Toscanini: A Conductor Stands up for Justice
Organized by the United Nations Department of Public Information in cooperation with the Permanent Mission of Italy to the United Nations and B’nai B’rith International. The celebrated Italian conductor
Organized by the United Nations Department of Public Information in cooperation with the Permanent Mission of Italy to the United Nations and B’nai B’rith International.
The celebrated Italian conductor Arturo Toscanini is well known for his music and courageous stand against fascism during the Second World War. Cesare Civetta, author of The Real Toscanini: Musicians Reveal the Maestro will give a multimedia presentation to be followed by Q & A.
Ms. Cristina Gallach, United Nations Under-Secretary-General for Communications and Public Information
H.E. Mr. Sebastiano Cardi, Permanent Representative of Italy to the United Nations
Mr. Cesare Civetta, author of The Real Toscanini: Musicians Reveal the Maestro
Ms. Natalia Indrimi, Executive Director, Centro Primo Levi
Mr. Allan J. Jacobs, President, B’nai B’rith International

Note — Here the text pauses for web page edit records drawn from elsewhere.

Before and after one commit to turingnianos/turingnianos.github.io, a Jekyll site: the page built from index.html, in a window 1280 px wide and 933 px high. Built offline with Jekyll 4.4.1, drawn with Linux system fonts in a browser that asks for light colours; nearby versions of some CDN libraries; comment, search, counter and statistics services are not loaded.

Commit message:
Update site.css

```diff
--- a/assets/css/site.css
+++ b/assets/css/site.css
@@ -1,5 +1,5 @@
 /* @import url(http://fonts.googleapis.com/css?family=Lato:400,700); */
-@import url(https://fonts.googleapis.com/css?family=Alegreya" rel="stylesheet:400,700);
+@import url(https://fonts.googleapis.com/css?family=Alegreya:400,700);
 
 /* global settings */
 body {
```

Mr. Daniel S. Mariaschin, Executive Vice President, B’nai B’rith International
Moderator Ms. Kimberly Mann, Chief, Education Outreach Section, United Nations Department of Public Information
Arturo Toscanini (1867-1957) was among the most acclaimed musicians of the late 19th and 20th century. He was the music director of La Scala in Milan, the Metropolitan Opera in New York, and the New York Philharmonic Orchestra. He was the first music director of the NBC Symphony Orchestra (1937–54) becoming known to a broad public through the radio and television.

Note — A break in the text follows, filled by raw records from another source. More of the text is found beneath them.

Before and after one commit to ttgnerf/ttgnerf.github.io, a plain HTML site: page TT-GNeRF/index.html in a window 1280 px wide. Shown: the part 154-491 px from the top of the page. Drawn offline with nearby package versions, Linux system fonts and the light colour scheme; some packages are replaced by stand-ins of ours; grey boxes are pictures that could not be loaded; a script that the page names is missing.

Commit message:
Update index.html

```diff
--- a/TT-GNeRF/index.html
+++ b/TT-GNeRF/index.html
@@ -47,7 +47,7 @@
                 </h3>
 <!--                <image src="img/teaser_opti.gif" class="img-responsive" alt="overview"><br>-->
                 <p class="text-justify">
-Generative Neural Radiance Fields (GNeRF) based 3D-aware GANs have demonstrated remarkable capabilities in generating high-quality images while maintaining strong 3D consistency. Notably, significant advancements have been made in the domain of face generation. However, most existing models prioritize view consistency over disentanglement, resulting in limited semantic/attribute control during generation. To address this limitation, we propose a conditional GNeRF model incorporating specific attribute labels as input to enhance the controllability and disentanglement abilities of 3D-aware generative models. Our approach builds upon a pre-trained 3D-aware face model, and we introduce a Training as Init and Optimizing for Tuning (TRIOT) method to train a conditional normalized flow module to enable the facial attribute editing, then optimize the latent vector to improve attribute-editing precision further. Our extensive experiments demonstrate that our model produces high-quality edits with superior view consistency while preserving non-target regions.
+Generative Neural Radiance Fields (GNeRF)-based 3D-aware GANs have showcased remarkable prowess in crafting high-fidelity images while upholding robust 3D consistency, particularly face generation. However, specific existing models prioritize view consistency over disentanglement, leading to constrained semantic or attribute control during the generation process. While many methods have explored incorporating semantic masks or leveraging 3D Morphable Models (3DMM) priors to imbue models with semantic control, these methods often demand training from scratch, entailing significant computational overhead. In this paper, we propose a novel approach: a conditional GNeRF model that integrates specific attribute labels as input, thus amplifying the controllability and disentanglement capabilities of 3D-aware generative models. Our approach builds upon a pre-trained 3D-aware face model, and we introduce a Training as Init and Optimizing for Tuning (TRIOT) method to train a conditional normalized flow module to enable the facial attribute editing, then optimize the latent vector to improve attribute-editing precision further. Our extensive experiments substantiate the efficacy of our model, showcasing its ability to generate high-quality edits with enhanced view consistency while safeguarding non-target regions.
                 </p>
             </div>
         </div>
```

Born in Parma, the son of a tailor who had fought with Garibaldi, Toscanini embraced the fascist movement in the early years running as parliamentary candidate in 1919 and performing in Fiume during D’Annunzio’s nationalistic adventure. He was called “the greatest conductor in the world” by Benito Mussolini.
After the march on Rome, in 1922, Toscanini became disillusioned with fascism’s progressive attack on civil liberties and their final suppression. He repeatedly defied the fascist establishment, refused to display Mussolini’s photograph or conduct the Fascist anthem Giovinezza at La Scala. He was among a handful of Italian intellectuals who protested the anti-Jewish racial laws of 1938, finally deciding to leave the country upon the outbreak of WWII.
He was the first non-German conductor to appear at Bayreuth (1930–1931) presenting Wagner’s operas and conducted the 1936 inaugural concert of the Palestine Orchestra (later renamed the Israel Philharmonic Orchestra) in Tel Aviv, Jerusalem and Cairo.
In the US Toscanini joined the antifascist group Mazzini Society co-founded by the historian and antifascist in exile Gaetano Salvemini who later wrote that “our most effective argument in our criticism of fascism was Arturo Toscanini … He did not write or give lectures but his very existence was a formidable accusation against a political regime that could have chased such man out of his country”. During the war years, Toscanini often offered benefit concerts to support the musicians exiled by the European dictatorships.
After Mussolini’s fall, in July 1943, Toscanini joined Salvemini in warming the Allies against negotiating with leaders who been compromised with fascism.